I've just made a presentation on country-by-country reporting at the TJN transfer pricing conference in Helsinki.
I did so after the head of transfer pricing at the OECD had spoken saying their solution on transfer pricing worked - and after an Indonesian government representative argued that whatever the OECD said in practice their rules do not work in developing countries.
My argument on this issue was simple: the reason why we can't properly allocate income to countries now is because we don't have enough information worldwide to do so. In developing countries there is almost data on public record to allow the performance of one country with another. In groups as a whole the countries at the bottom of the supply chain - developing countries in the main (many of whom are here) - can't see what happens further up the vertical supply chains through which their products flow before they reach a consumer so any agreement on allocating fair profit shares throughout that supply chain is not possible now. And the result is that most developing countries collect far too little tax - as indeed do many developed countries because, as we all know, tax ends up in tax havens.

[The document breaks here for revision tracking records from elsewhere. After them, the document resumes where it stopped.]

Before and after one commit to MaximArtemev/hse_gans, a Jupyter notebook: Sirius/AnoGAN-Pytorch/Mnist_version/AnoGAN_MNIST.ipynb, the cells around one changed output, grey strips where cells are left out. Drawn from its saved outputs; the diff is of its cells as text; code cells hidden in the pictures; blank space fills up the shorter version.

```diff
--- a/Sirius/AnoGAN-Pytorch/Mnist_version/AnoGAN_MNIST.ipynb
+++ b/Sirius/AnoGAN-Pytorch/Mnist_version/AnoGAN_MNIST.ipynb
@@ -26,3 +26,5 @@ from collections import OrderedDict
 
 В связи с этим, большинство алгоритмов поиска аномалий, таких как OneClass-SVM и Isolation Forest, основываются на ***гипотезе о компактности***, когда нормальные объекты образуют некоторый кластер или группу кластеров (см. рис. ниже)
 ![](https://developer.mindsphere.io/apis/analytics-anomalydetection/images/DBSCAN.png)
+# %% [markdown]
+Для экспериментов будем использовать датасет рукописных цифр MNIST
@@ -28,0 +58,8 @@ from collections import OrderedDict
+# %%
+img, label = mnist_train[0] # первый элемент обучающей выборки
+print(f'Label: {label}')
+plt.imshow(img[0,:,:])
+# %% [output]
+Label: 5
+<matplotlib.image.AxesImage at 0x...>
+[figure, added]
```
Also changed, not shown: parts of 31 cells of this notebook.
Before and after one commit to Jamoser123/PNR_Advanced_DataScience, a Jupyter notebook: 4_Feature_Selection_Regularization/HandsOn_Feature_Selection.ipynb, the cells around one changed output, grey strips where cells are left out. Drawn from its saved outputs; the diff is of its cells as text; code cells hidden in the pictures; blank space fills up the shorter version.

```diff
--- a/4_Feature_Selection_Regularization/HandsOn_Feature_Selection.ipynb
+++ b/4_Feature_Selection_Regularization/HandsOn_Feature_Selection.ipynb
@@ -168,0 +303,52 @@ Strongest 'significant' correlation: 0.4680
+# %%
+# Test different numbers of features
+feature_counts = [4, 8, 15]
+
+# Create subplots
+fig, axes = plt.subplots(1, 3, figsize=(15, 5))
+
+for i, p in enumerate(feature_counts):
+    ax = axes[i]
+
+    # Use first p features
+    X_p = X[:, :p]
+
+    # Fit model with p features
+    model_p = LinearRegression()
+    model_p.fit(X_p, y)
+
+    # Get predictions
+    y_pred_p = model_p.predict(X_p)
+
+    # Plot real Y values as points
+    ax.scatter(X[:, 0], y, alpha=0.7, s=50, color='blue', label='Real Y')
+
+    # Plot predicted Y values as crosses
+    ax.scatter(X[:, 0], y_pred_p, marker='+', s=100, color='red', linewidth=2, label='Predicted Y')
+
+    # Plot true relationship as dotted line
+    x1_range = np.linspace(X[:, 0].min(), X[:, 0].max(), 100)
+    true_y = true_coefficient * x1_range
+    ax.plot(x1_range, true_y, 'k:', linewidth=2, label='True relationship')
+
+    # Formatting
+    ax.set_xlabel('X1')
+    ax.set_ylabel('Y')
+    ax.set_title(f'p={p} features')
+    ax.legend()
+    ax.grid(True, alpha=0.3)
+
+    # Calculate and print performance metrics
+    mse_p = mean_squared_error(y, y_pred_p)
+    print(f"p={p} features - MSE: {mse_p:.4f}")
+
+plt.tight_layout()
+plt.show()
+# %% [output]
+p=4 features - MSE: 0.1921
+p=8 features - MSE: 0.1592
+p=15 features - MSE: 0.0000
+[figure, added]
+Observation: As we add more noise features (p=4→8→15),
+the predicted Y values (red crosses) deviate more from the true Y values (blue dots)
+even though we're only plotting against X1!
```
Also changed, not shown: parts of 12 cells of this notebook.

Country-by-country reporting would provide the data - almost all the data - needed to correct these deficiencies and so address these problems. We'd see where and how intra-group trading (which is more than 50% of world trade) flows though multinational corporations - and how much of that will go through tax havens. And we'll see where profits are in groups - and if it looks unreasonable then tax authorities know which companies to challenge - in itself a massive benefit for them in deciding where to allocate their scarce resources.
But I was challenged - because one person said income has no logical place where it should be recorded. You can, the challenger argued, record your income anywhere, and if it is due to intangibles that anywhere can be a tax haven. Apple do just that. So do Google. And so does Amazon, and we could go on and on.
Well, I do not agree: an intangible asset only gets a value because a product to which it relates is bought. Intangibles have no value without sales. It's as simple as that: anyone who argues otherwise has never been in business. So income needs to be taxed where income is earned. That's the whole problem that has now been raised with Apple, Amazon and Google who don't record their sales where their consumers are: they shift them to Ireland or Luxembourg.
And income also arises where people add value: that's where your employees are, not where you shift the legal ownership of your intangible asset.
And in some cases it is where your tangible assets are.
Or where you dig stuff out of the ground.
Or in the case of a bank, where your customer relationships are regulated.
And so on.
So, in other words, income can be anywhere if you're an accountant. But for tax that arbitrary choice is unacceptable. A political choice to allocate that income to countries has to be made, and country-by-country reporting will help countries make that political choice. And 99% of us in developed countries will gain as a result. And 100% of developed countries will.
So we have to decide where income is, whatever companies wish to do.
A summary of CBC is here. http://www.taxresearch.org.uk/Documents/CBC.pdf